Like most manufacturing processes, porosity is inherent to powder metallurgy. Porosity is only considered a defect if it is interconnected and creates a leak path can affect the part's structural integrity and performance. This blog discusses the four main reasons why vacuum impregnation is used to seal powder metallurgy leak paths.
Preventing Fluids or Gases from Leaking Under Pressure
If the leak paths are not sealed, then fluids or gases may leak from the part. Vacuum impregnation prevents fluids or gases from leaking by sealing the porosity and leak paths. The process does this without changing the powder metal component’s dimensional or functional characteristics
Plating operations submerge the parts in acid solutions. The residual acid can seep into the porosity, which causes corrosion. Sealing the components before plating eliminates the risk of internal corrosion.
Secondary machine operations, such as drilling, tapping, or cutting, are impaired as the voids between the particles cause tool chatter, reducing tool life and finish quality. Vacuum impregnation stabilizes and supports the individual powdered metal granules during machining. This improves machinability by making it more efficient, eliminating tool chatter, and improving the machined finish.
Enhance Surface Finishing
Powder metal porosity absorbs oils, fluids, deburring fluids, pre-plating cleaners, and acids. If not sealed, fluids may bleed out and negatively affect the finish. Sealing the porosity before secondary finishes will eliminate any failure mode that could develop from bleed out of pretreatments.
Vacuum impregnation adds value to powdered metal components.
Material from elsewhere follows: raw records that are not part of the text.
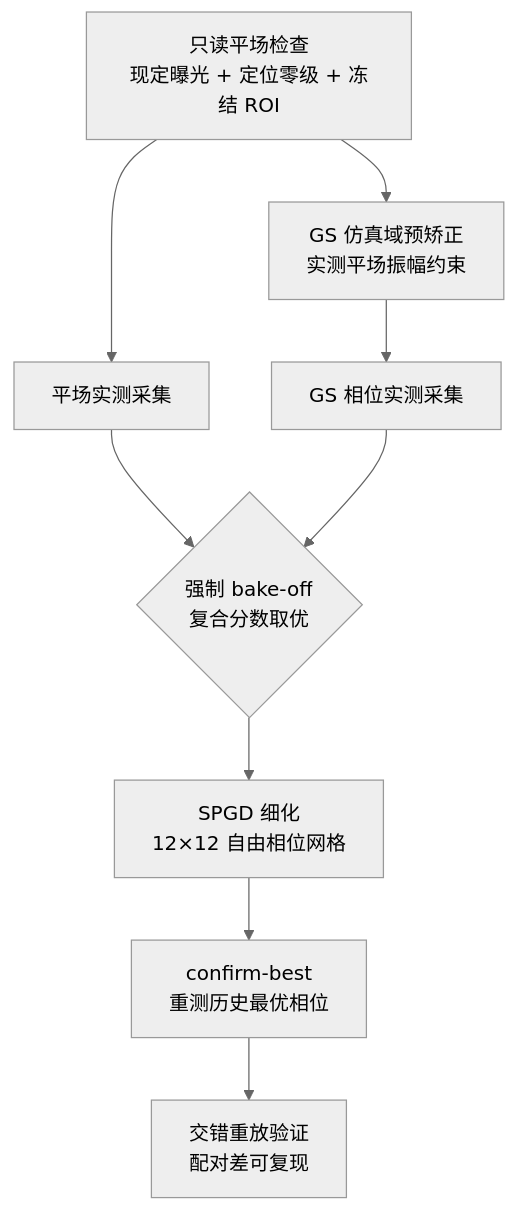
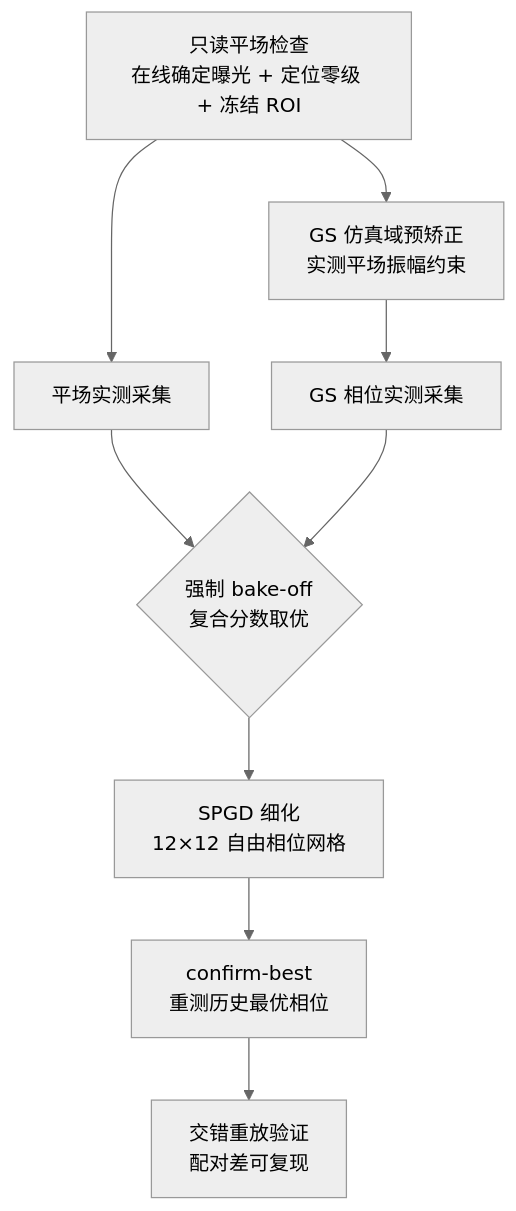
One commit to ywzhang909/AO-shaping changed the first of 2 diagrams in docs/paper_gs_refine_experiment.md. Above: the diagram before and after it, drawn with Mermaid (neutral theme). The commit also changed other lines of this file and 6 other files, not shown here.

````diff
--- a/docs/paper_gs_refine_experiment.md
+++ b/docs/paper_gs_refine_experiment.md
@@ -60,11 +63,11 @@
 ```mermaid
 graph TD
-    A["只读平场检查<br/>现定曝光 + 定位零级 + 冻结 ROI"] --> B["GS 仿真域预矫正<br/>实测平场振幅约束"]
+    A["只读平场检查<br/>在线确定曝光 + 定位零级 + 冻结 ROI"] --> B["GS 仿真域预矫正<br/>实测平场振幅约束"]
     A --> C["平场实测采集"]
     B --> D["GS 相位实测采集"]
     C --> E{"强制 bake-off<br/>复合分数取优"}
     D --> E
     E --> F["SPGD 细化<br/>12×12 自由相位网格"]
     F --> G["confirm-best<br/>重测历史最优相位"]
     G --> H["交错重放验证<br/>配对差可复现"]
 ```
````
The process eliminates failure modes caused by porosity, produces pressure tight parts, improves machinability, and meets surface finish/appearance requirements.